.75 teaspoon ground cinnamon
Mix together all of the ingredients well. Store in a sealed container. Makes a little more than enough for one whole, small roaster.
Put it all together
I prefer to cook the chicken whole and cut later, but if you’re working with a hot grill it can be hard to judge the doneness of the bird without a thermometer and keeping it flat requires bricks and hassle. If you’re serving a group, cutting the breast into three pieces and separating the other limbs prevents waste as people come back for another taste. Make the cuts before cooking on the grill and before serving from the oven.
Dump 3/4 of the seasoning blend on the chicken and rub all over. If areas remain naked, spoon more of the rub.
When making this in the oven, I like to use a 13x9x2″ Pyrex baking dish because the pan can hold up to the scraping and scratching of clean-up. If you don’t have one, try lining a metal pan with foil because the sugar in the rub will bubble and burn.
Preheat the oven to 375°. Pour a small amount of olive oil in the pan and move it around to coat. Place the chicken open side up and bake for 20 minutes. Flip the chicken over and continue to cook for another 25-30 minutes (more depending on the weight) until chicken reaches 165° in the thigh/no blood runs.
Remove from oven. Let rest for about 10 minutes. Cut the chicken limbs apart and the breasts into thirds.
To learn more about outdoor cooking, I truly suggest reading another guide such as the Cook’s Illustrated book mentioned above. True grill skills will come to me with time and practice. Note the variations for a gas vs. charcoal grill.
Light one side of the grill so you create a section with direct heat and one without. Place the chicken on cool side of the grill and cover with the lid (or tent with an aluminum pan if using a charcoal grill.) Monitor the temperature of the lidded grill and control the burners and/or vents to keep it to about 375°. Check on the chicken every 5-10 minutes to flip the pieces and rotate around the grill so no piece is too exposed to the flame. Continue to cook for 45-60 minutes total, noting that the smaller wing pieces will be done sooner than thick breast and thigh pieces. Check temperature with a meat thermometer to ensure the middle has reached 165° or test a piece by cutting it open and checking for no sign of blood.

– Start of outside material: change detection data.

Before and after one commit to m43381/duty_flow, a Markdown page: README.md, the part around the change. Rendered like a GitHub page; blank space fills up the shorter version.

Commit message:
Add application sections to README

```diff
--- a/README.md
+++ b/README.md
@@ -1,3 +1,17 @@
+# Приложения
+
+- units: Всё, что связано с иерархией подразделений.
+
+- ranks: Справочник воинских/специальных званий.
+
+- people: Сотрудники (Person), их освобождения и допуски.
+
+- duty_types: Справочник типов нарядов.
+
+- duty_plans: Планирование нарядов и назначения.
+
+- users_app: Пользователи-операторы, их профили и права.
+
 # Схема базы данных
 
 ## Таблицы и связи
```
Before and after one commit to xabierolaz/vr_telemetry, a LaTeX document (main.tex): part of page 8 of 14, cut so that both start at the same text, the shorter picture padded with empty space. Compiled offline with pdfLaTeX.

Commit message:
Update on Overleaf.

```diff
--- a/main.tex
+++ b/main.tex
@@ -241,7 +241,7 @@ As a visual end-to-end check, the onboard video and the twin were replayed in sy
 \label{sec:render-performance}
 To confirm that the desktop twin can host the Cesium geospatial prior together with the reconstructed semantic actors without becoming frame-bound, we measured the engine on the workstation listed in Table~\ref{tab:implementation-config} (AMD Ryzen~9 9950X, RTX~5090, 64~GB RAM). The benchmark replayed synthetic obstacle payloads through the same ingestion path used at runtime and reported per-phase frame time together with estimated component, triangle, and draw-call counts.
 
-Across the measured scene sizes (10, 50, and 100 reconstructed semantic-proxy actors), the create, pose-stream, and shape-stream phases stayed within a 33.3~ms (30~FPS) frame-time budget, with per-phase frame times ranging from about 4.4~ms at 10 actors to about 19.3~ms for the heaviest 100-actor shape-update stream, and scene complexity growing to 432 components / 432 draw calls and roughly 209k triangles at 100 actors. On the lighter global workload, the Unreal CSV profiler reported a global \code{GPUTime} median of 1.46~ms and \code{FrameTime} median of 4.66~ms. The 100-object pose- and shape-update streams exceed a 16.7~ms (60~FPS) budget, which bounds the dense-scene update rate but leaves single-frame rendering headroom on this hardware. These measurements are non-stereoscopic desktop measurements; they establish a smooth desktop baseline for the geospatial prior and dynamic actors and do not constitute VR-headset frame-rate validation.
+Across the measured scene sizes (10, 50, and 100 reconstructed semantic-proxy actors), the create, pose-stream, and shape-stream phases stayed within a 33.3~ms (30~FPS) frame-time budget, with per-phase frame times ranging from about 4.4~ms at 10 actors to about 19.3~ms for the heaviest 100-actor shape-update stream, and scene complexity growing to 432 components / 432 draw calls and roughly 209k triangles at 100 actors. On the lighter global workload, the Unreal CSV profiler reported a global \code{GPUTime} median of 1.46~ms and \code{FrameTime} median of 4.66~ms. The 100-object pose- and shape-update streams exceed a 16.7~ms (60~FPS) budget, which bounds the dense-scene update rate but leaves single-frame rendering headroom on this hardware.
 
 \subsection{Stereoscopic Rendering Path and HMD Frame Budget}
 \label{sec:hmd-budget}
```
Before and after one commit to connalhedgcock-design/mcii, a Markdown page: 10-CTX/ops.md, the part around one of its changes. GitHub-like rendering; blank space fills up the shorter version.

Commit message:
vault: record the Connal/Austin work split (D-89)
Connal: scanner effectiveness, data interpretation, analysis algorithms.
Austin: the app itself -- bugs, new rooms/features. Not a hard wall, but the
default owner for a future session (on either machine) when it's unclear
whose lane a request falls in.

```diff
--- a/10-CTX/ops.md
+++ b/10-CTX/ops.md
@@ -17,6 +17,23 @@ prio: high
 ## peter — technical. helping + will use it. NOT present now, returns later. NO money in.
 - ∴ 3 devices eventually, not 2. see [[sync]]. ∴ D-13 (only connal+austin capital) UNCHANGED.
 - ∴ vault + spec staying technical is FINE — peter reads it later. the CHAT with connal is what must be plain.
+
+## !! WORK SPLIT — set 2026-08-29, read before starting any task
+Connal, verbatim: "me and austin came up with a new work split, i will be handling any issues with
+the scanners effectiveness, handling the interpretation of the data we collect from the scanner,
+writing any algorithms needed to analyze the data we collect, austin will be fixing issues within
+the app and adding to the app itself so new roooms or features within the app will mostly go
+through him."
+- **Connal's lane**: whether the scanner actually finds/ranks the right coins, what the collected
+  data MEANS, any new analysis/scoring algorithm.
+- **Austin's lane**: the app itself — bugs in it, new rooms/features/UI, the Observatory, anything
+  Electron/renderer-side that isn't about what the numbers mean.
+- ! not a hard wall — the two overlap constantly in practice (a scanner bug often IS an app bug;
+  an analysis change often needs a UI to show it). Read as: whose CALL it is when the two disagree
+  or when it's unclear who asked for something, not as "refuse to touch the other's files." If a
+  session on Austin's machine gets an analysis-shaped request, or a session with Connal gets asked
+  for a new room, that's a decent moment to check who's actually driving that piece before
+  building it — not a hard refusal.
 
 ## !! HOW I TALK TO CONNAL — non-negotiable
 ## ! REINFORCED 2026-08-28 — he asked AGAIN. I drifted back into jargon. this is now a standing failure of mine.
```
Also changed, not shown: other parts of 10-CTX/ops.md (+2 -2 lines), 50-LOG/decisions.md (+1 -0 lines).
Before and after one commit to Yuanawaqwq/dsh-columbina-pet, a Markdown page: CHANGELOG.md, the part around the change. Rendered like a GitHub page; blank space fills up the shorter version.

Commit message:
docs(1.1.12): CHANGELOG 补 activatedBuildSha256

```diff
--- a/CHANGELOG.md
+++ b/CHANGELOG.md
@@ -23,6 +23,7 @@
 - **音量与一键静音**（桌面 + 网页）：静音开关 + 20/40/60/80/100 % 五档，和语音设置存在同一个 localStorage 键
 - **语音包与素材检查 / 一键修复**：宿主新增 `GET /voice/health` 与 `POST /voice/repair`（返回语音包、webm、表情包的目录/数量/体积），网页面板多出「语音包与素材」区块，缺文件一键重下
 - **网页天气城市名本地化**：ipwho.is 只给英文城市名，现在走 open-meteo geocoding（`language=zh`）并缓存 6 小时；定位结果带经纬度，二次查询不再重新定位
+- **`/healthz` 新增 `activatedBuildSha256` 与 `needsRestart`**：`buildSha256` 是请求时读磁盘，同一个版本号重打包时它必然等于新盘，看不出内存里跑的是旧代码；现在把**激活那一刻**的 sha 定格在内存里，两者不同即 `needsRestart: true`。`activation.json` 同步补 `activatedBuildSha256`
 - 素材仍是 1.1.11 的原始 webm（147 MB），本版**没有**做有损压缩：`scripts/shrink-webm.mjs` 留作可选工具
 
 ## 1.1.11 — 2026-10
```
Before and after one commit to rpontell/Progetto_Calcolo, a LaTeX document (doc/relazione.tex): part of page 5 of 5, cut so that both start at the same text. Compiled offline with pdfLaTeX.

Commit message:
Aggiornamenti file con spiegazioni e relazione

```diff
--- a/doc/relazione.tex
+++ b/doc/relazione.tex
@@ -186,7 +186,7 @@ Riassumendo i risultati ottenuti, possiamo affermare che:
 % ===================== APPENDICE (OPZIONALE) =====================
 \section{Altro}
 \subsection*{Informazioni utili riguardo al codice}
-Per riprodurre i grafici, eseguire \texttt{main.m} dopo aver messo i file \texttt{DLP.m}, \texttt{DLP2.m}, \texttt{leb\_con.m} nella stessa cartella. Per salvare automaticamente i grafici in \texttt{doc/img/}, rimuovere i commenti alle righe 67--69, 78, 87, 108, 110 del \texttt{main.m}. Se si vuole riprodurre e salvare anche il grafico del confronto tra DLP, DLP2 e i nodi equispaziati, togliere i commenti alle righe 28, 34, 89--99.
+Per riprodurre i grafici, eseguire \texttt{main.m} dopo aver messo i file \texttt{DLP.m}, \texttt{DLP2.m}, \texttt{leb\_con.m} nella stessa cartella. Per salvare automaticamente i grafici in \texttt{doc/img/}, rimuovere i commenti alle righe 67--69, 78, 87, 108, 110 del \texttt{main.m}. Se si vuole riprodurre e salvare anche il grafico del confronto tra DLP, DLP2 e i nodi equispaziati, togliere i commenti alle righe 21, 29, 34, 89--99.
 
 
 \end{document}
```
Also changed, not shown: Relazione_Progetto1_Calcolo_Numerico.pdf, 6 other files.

The dark meat and bone-in pieces keep very well as they are, but the breast meat invites more dishes. Try cutting the white meat and serving over salad, in wraps or sandwiches.
Update September 2, 2013:
Years later, I have added photos to this post. Also, with more experience on the grill, I have revised the instructions to give better guidance for the grilling method.